Then Aaron/Moses’s sister Miriam sings gets really into it and grabs herself a tambourine with all the other women. Presumably because singing the song celebrating the grisly drowning of hundreds of people with the men would be sinful. 

It doesn’t take long for the celebrations to end and for the COI to get whiny again. They have nothing to drink for 3 days until they come upon Marah who’s water was bitter. God throws a tree in the water that sweetens it up then says more stuff that sounds like something an abusive boyfriend might say: 

If you are careful to obey the LORD your God, do what God thinks is right, pay attention to his commandments, and keep all of his regulations. then I won’t bring on you any of the diseases that I brought on the Egyptians. I am the LORD who heals you.” 

As long as you don’t talk back like my ex-girlfriend did, I’ll take care of you baby. 

Chapter 16:

The COI continue to bitch:

Oh, how we wish that the LORD had just put us to death while we were still in the land of Egypt. There we could sit by the pots cooking meat and eat our fill of bread. Instead, you’ve brought us out into this desert to starve this whole assembly to death.” 

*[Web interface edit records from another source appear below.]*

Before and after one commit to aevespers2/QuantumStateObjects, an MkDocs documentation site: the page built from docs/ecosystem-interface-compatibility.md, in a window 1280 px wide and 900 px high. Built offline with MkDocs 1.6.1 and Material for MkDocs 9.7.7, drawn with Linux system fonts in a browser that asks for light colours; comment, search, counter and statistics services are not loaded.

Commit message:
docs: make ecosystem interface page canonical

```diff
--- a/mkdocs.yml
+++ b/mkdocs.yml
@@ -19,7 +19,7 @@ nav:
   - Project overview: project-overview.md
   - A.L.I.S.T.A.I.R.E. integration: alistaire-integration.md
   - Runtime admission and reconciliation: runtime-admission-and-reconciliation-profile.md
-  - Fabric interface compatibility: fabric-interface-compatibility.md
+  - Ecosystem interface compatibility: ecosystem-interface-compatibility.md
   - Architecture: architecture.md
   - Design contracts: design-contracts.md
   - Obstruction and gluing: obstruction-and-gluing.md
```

Hebrews really don’t like hiking. 

God tells Moses that he’s going to make it rain bread but they can only gather enough to last for the day. He really likes his little food tests. He tells the people that he will give them enough bread in the morning to last them for the day and give them meat at night. Moses lets them know that they shouldn’t try to save any extra, to only gather and eat what they need for the day. Some of them don’t listen, of course, and try to save the bread for the next day only to find it covered with worms. On the 6th day, God gives them enough food to last for 2 days because he is going to take a break on the 7th day, the Sabbath, and they should all take a break and stay inside too. Some people don’t listen, and try to go out on the break day to gather food and find nothing. God’s all “Why the fuck don’t they listen?” to Moses. 

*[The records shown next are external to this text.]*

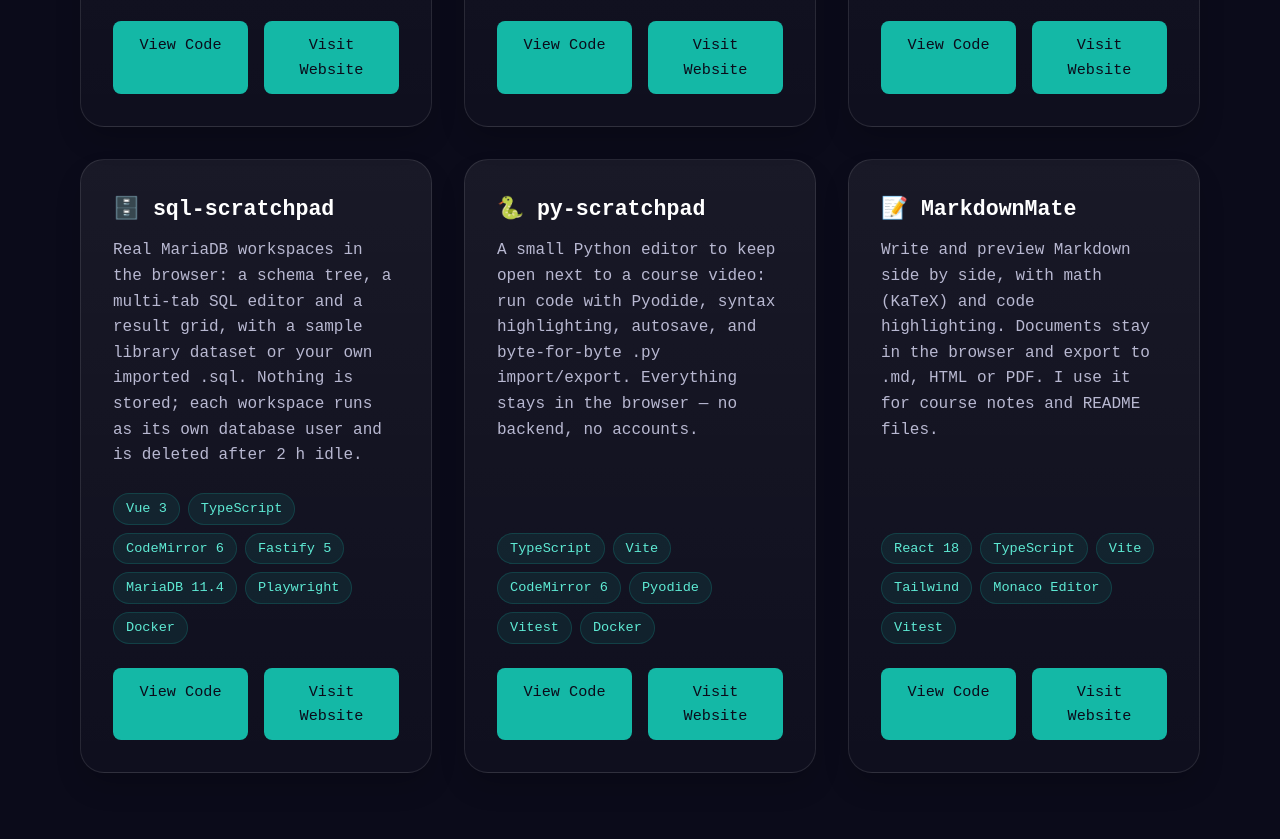
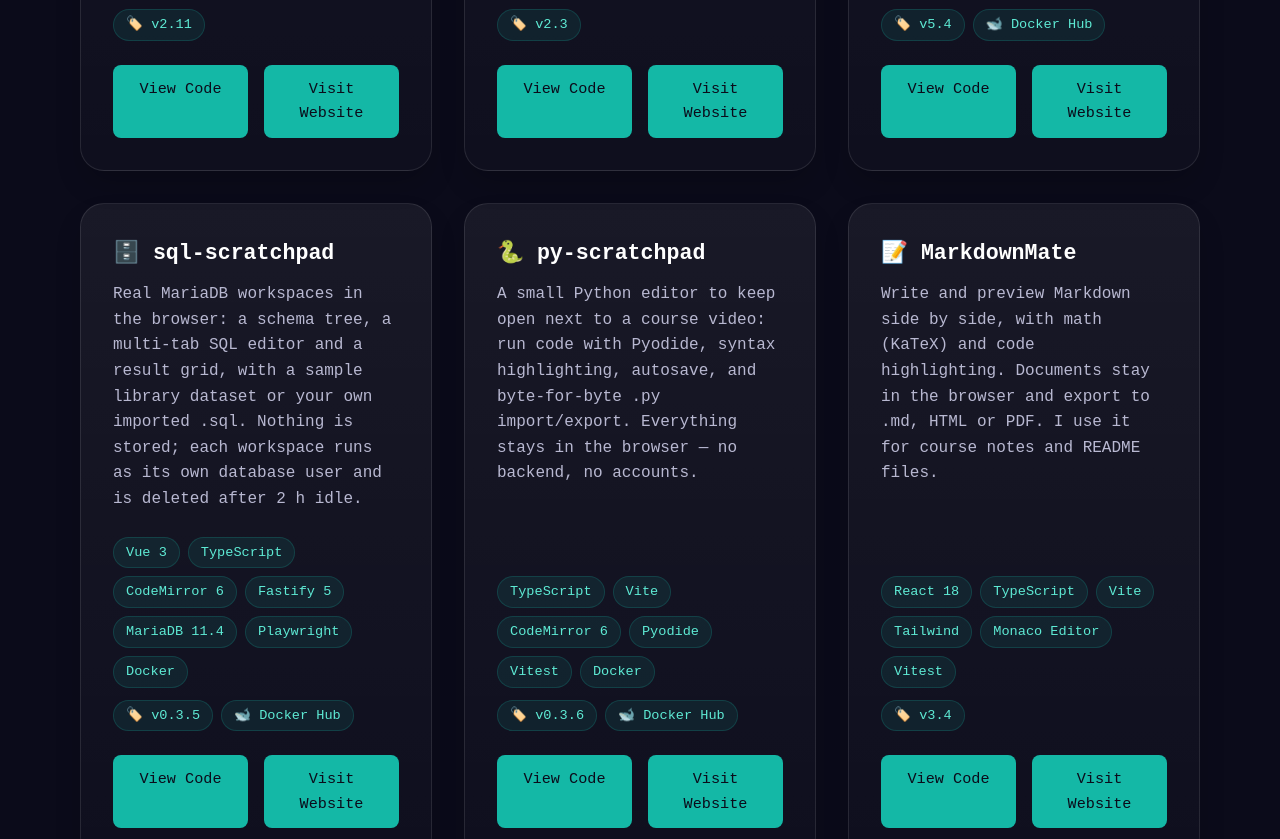
Before and after one commit to hexawulf/0xwulf, a plain HTML site: page index.html in a window 1280 px wide. Shown: the part 1379-2218 px from the top of the page. Drawn offline with Linux system fonts and the light colour scheme.

Commit message:
site: add release tag and Docker Hub links to project cards, mirroring the GitHub profile
Co-Authored-By: Claude Opus 5.5 <noreply@anthropic.com>

```diff
--- a/script.js
+++ b/script.js
@@ -190,6 +190,17 @@ function renderProjects() {
         return techStack.map(tech => `<span class="pill">${tech}</span>`).join('');
     }
 
+    function createMetaLinks(project) {
+        const links = [];
+        if (project.version && project.releaseLink) {
+            links.push(`<a href="${project.releaseLink}" target="_blank" rel="noopener noreferrer" class="pill pill-link" aria-label="${project.title} release ${project.version}">🏷️ ${project.version}</a>`);
+        }
+        if (project.dockerLink) {
+            links.push(`<a href="${project.dockerLink}" target="_blank" rel="noopener noreferrer" class="pill pill-link" aria-label="${project.title} on Docker Hub">🐋 Docker Hub</a>`);
+        }
+        return links.length ? `<div class="project-meta">${links.join('')}</div>` : '';
+    }
+
     if (featuredProject && featuredProjectContainer) {
         featuredProjectContainer.innerHTML = `
             <article class="featured-panel">
@@ -198,6 +209,7 @@ function renderProjects() {
                     <h3>${featuredProject.icon} ${featuredProject.title}</h3>
                     <p class="featured-description">${featuredProject.description}</p>
                     <div class="project-pills">${createTechPills(featuredProject.techStack)}</div>
+                    ${createMetaLinks(featuredProject)}
                     <div class="project-links">
                         <a href="${featuredProject.codeLink}" target="_blank" rel="noopener noreferrer" class="btn">View Code</a>
                         <a href="${featuredProject.liveLink}" target="_blank" rel="noopener noreferrer" class="btn">Visit Website</a>
@@ -214,6 +226,7 @@ function renderProjects() {
                     <h4>${project.icon} ${project.title}</h4>
                     <p>${project.description}</p>
                     <div class="project-pills">${createTechPills(project.techStack)}</div>
+                    ${createMetaLinks(project)}
                      <div class="project-links">
                         <a href="${project.codeLink}" target="_blank" rel="noopener noreferrer" class="btn">View Code</a>
                         <a href="${project.liveLink}" target="_blank" rel="noopener noreferrer" class="btn">Visit Website</a>
--- a/src/data/projects.js
+++ b/src/data/projects.js
@@ -6,6 +6,8 @@ export const projects = [
     techStack: ['React 18', 'TypeScript', 'Vite', 'Tailwind', 'Express', 'PostgreSQL', 'Playwright'],
     codeLink: 'https://github.com/hexawulf/PiDeck',
     liveLink: 'https://pideck.piapps.dev',
+    version: 'v2.11',
+    releaseLink: 'https://github.com/hexawulf/PiDeck/releases/tag/v2.11.0',
   },
   {
     icon: '⏱️',
@@ -14,6 +16,8 @@ export const projects = [
     techStack: ['React 18', 'TypeScript', 'Vite', 'Tailwind', 'Express', 'PostgreSQL', 'Drizzle', 'Playwright'],
     codeLink: 'https://github.com/hexawulf/PiTasker',
     liveLink: 'https://pitasker.piapps.dev',
+    version: 'v2.3',
+    releaseLink: 'https://github.com/hexawulf/PiTasker/releases/tag/v2.3.0',
   },
   {
     icon: '🐳',
@@ -22,6 +26,9 @@ export const projects = [
     techStack: ['React 18', 'TypeScript', 'Express', 'Prisma', 'SQLite', 'Redis', 'Docker'],
     codeLink: 'https://github.com/hexawulf/ContainerYard',
     liveLink: 'https://containeryard.org',
+    version: 'v5.4',
+    releaseLink: 'https://github.com/hexawulf/ContainerYard/releases/tag/v5.4.0',
+    dockerLink: 'https://hub.docker.com/r/0xwulf/containeryard',
   },
   {
     icon: '🗄️',
@@ -30,6 +37,9 @@ export const projects = [
     techStack: ['Vue 3', 'TypeScript', 'CodeMirror 6', 'Fastify 5', 'MariaDB 11.4', 'Playwright', 'Docker'],
     codeLink: 'https://github.com/hexawulf/sql-scratchpad',
     liveLink: 'https://sql-scratchpad.com',
+    version: 'v0.3.5',
+    releaseLink: 'https://github.com/hexawulf/sql-scratchpad/releases/tag/v0.3.5',
+    dockerLink: 'https://hub.docker.com/r/0xwulf/sql-scratchpad',
   },
   {
     icon: '🐍',
@@ -38,6 +48,9 @@ export const projects = [
     techStack: ['TypeScript', 'Vite', 'CodeMirror 6', 'Pyodide', 'Vitest', 'Docker'],
     codeLink: 'https://github.com/hexawulf/py-scratchpad',
     liveLink: 'https://py-scratchpad.com',
+    version: 'v0.3.6',
+    releaseLink: 'https://github.com/hexawulf/py-scratchpad/releases/tag/v0.3.6',
+    dockerLink: 'https://hub.docker.com/r/0xwulf/py-scratchpad',
   },
   {
     icon: '📝',
@@ -46,5 +59,7 @@ export const projects = [
     techStack: ['React 18', 'TypeScript', 'Vite', 'Tailwind', 'Monaco Editor', 'Vitest'],
     codeLink: 'https://github.com/hexawulf/MarkdownMate',
     liveLink: 'https://markdownmate.org',
+    version: 'v3.4',
+    releaseLink: 'https://github.com/hexawulf/MarkdownMate/releases/tag/v3.4.0',
   }
 ];
--- a/style.css
+++ b/style.css
@@ -294,6 +294,29 @@ header {
     margin: 0 0 1.5rem 0;
 }
 
+.project-meta {
+    display: flex;
+    flex-wrap: wrap;
+    gap: 0.5rem;
+    margin: -0.75rem 0 1.5rem 0;
+}
+
+.pill-link {
+    text-decoration: none;
+    transition: background-color 0.2s, border-color 0.2s, color 0.2s;
+}
+
+.pill-link:hover {
+    background-color: var(--accent-border);
+    border-color: var(--accent-hover);
+    color: var(--text-primary);
+}
+
+.pill-link:focus-visible {
+    outline: 2px solid var(--focus-ring);
+    outline-offset: 2px;
+}
+
 /* Footer */
 footer {
     padding: 2rem 1rem;
```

Anyway this goes on for 40 years. The COI eats the special bread called Mana for 40 years. This is still preferable to 7 years of eating corn